WHAT THIS TASK INVOLVES:
Write the records below out in full, character for character, with no pictures.

TASK INPUT:
=== Section Start ===

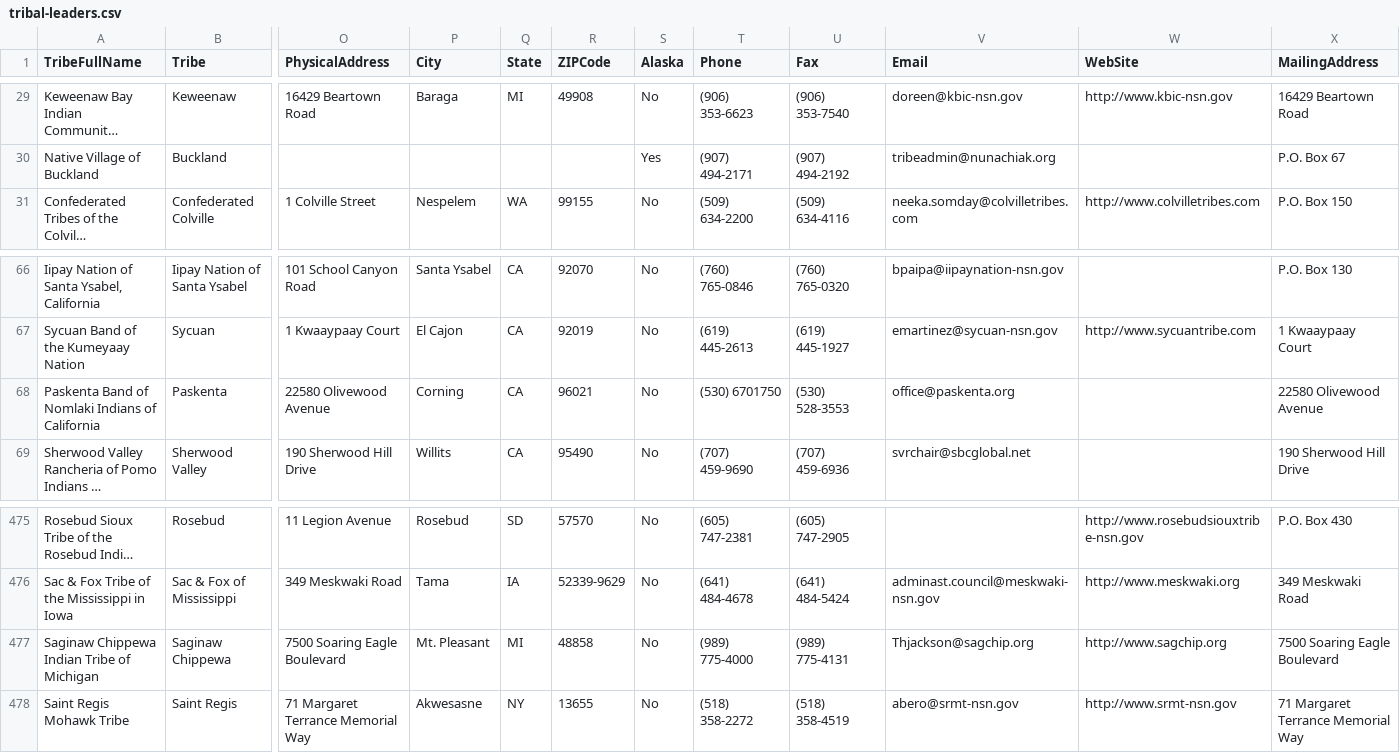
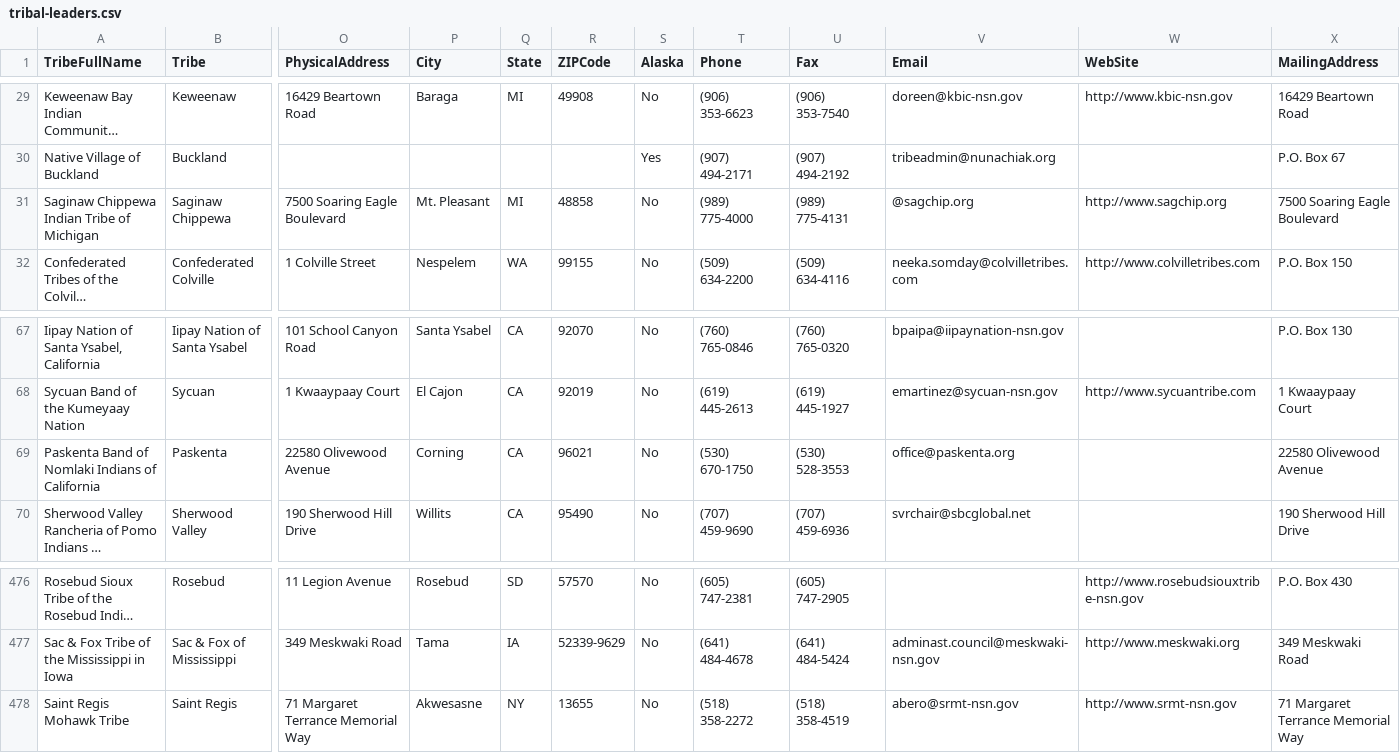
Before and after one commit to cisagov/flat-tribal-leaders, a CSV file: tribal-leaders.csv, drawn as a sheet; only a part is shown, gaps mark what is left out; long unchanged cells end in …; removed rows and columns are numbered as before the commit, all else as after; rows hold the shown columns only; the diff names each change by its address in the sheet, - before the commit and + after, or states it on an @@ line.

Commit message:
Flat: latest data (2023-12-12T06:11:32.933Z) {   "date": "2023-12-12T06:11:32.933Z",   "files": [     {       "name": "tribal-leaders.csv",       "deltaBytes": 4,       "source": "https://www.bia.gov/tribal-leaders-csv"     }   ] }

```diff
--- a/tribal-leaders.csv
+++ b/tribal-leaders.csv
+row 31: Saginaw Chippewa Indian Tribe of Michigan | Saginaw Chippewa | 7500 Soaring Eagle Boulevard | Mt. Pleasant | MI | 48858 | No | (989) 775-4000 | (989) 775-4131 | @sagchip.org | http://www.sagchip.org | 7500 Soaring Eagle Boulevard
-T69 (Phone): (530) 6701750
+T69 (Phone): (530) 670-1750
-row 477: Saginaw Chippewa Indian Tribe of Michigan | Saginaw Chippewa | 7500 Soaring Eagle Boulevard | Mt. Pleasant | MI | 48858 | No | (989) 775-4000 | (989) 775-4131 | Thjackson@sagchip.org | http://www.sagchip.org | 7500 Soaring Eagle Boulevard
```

=== Section End ===

ANSWER FOR THE TASK:
Before and after one commit to cisagov/flat-tribal-leaders, a CSV file: tribal-leaders.csv, drawn as a sheet; only a part is shown, gaps mark what is left out; long unchanged cells end in …; removed rows and columns are numbered as before the commit, all else as after; rows hold the shown columns only; the diff names each change by its address in the sheet, - before the commit and + after, or states it on an @@ line.

Commit message:
Flat: latest data (2023-12-12T06:11:32.933Z) {   "date": "2023-12-12T06:11:32.933Z",   "files": [     {       "name": "tribal-leaders.csv",       "deltaBytes": 4,       "source": "https://www.bia.gov/tribal-leaders-csv"     }   ] }

```diff
--- a/tribal-leaders.csv
+++ b/tribal-leaders.csv
+row 31: Saginaw Chippewa Indian Tribe of Michigan | Saginaw Chippewa | 7500 Soaring Eagle Boulevard | Mt. Pleasant | MI | 48858 | No | (989) 775-4000 | (989) 775-4131 | @sagchip.org | http://www.sagchip.org | 7500 Soaring Eagle Boulevard
-T69 (Phone): (530) 6701750
+T69 (Phone): (530) 670-1750
-row 477: Saginaw Chippewa Indian Tribe of Michigan | Saginaw Chippewa | 7500 Soaring Eagle Boulevard | Mt. Pleasant | MI | 48858 | No | (989) 775-4000 | (989) 775-4131 | Thjackson@sagchip.org | http://www.sagchip.org | 7500 Soaring Eagle Boulevard
```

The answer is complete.